■ Exercise description
Search the listing below for the string "subitem" and show each line that contains it.

■ Records provided
◇ ◇ ◇ ◇ ◇ ◇ ◇
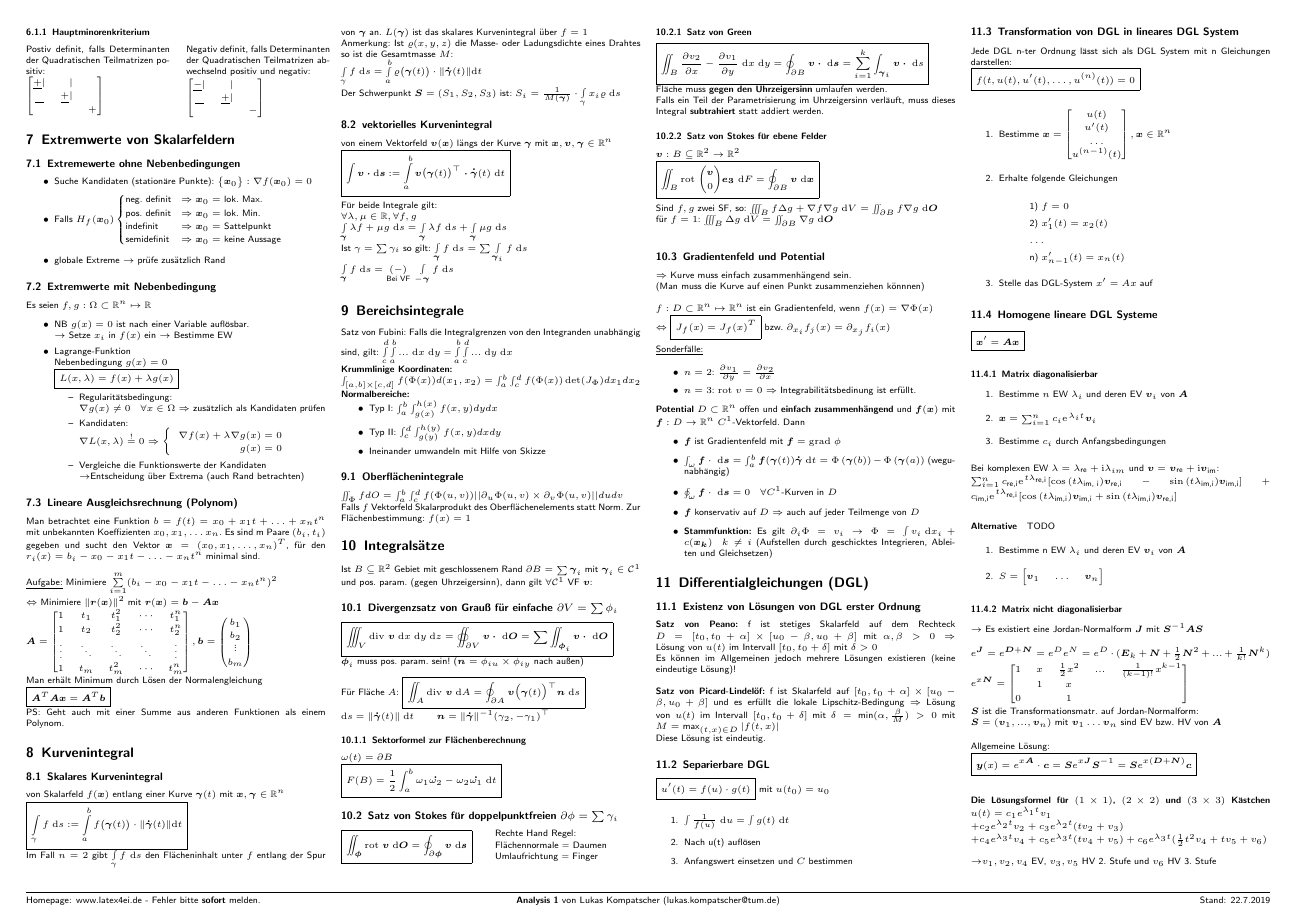
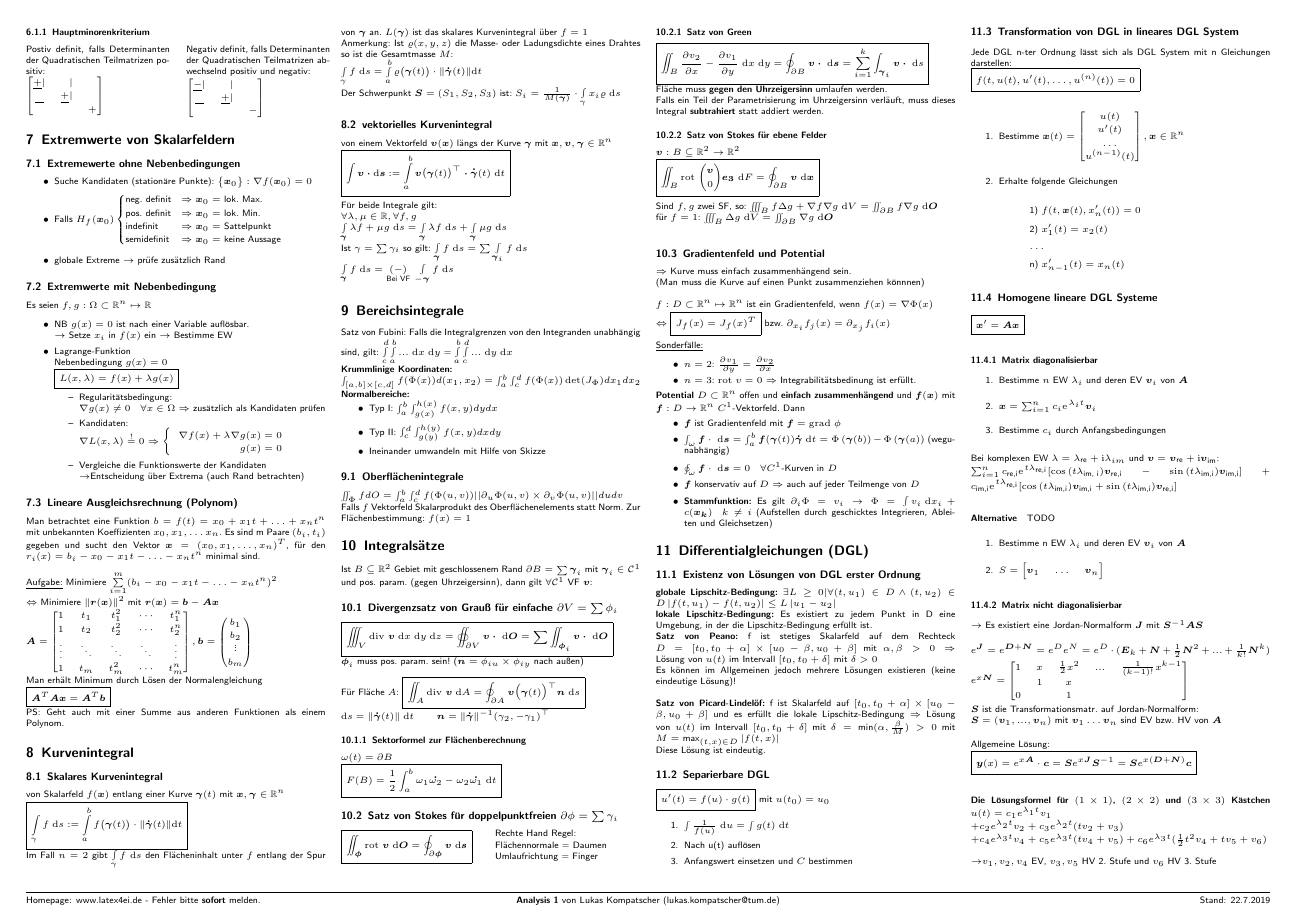
Before and after one commit to latex4ei/Analysis-2, a LaTeX document (Analysis-2.tex): page 2 of 7. Compiled offline with pdfLaTeX.

Commit message:
misc fixes

```diff
--- a/Analysis-2.tex
+++ b/Analysis-2.tex
@@ -942,6 +942,8 @@ Fall $n=3$: Ist $\vec v:D\subseteq \mathbb{R}^3\rightarrow\mathrm{R}^3$ ein Grad
 \section{Differentialgleichungen (DGL)}
 % ==============================================================================================================
 \subsection{Existenz von Lösungen von DGL erster Ordnung}
+\textbf{globale Lipschitz-Bedingung:} $\exists L \geq 0 | \forall (t, u_1) \in D \wedge (t, u_2) \in D \abs{f(t,u_1)-f(t,u_2)} \leq L\abs{u_1-u_2}$ \\
+\textbf{lokale Lipschitz-Bedingung:} Es existiert zu jedem Punkt in D eine Umgebung, in der die Lipschitz-Bedingung erfüllt ist.\\
 \textbf{Satz von Peano:} f ist stetiges Skalarfeld auf dem Rechteck $D = [t_0, t_0 + \alpha] \times [u_0-\beta , u_0+\beta]$ mit $\alpha, \beta > 0 \Rightarrow$ Lösung von $u(t)$ im Intervall $[t_0, t_0+\delta]$ mit $\delta > 0$\\
 Es können im Allgemeinen jedoch mehrere Lösungen existieren (keine eindeutige Lösung)!\\ \\
 \textbf{Satz von Picard-Lindelöf:} f ist Skalarfeld auf $[t_0, t_0 + \alpha] \times [u_0-\beta , u_0+\beta]$ und es erfüllt die lokale Lipschitz-Bedingung $\Rightarrow$ Lösung von $u(t)$ im Intervall $[t_0, t_0+\delta]$ mit $\delta = \text{min}(\alpha, \frac{\beta}{M}) > 0$ mit $M = \text{max}_{(t,x)\in D}\abs{f(t,x)}$\\
@@ -977,13 +979,12 @@ Gradientenfeld $v(x,y) = \vect{f(x,y) \\ g(x,y)}$ hat Stammfkt. $F(x,y(x)) = C$
 Jede DGL n-ter Ordnung lässt sich als DGL System mit n Gleichungen darstellen:\\
 $\boxed{f(t, u(t), u'(t),\hdots , u^{(n)}(t)) = 0}$\\
 \begin{enumerate}
-	\item Bestimme $\vec x = \mat{u(t) \\ u'(t) \\ \hdots \\ u^{(n-1)}(t)}, \vec x \in \R^n$
+	\item Bestimme $\vec x(t) = \mat{u(t) \\ u'(t) \\ \hdots \\ u^{(n-1)}(t)}, \vec x \in \R^n$
 	\item Erhalte folgende Gleichungen\\
-		\subitem 1) $f = 0$
+		\subitem 1) $f(t, \vec x(t), x_n'(t)) = 0$
 		\subitem 2) $x_1'(t) = x_2(t)$
 		\subitem $\hdots$
 		\subitem n) $x_{n-1}'(t) = x_n(t)$
-	\item Stelle das DGL-System $x' = Ax$ auf
 \end{enumerate}
 
 \subsection{Homogene lineare DGL Systeme}
```
Also changed, not shown: Analysis-2.tex (12 more changed lines).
◇ ◇ ◇ ◇ ◇ ◇ ◇
■ Output for this task
-		\subitem 1) $f = 0$
+		\subitem 1) $f(t, \vec x(t), x_n'(t)) = 0$
 		\subitem 2) $x_1'(t) = x_2(t)$
 		\subitem $\hdots$
 		\subitem n) $x_{n-1}'(t) = x_n(t)$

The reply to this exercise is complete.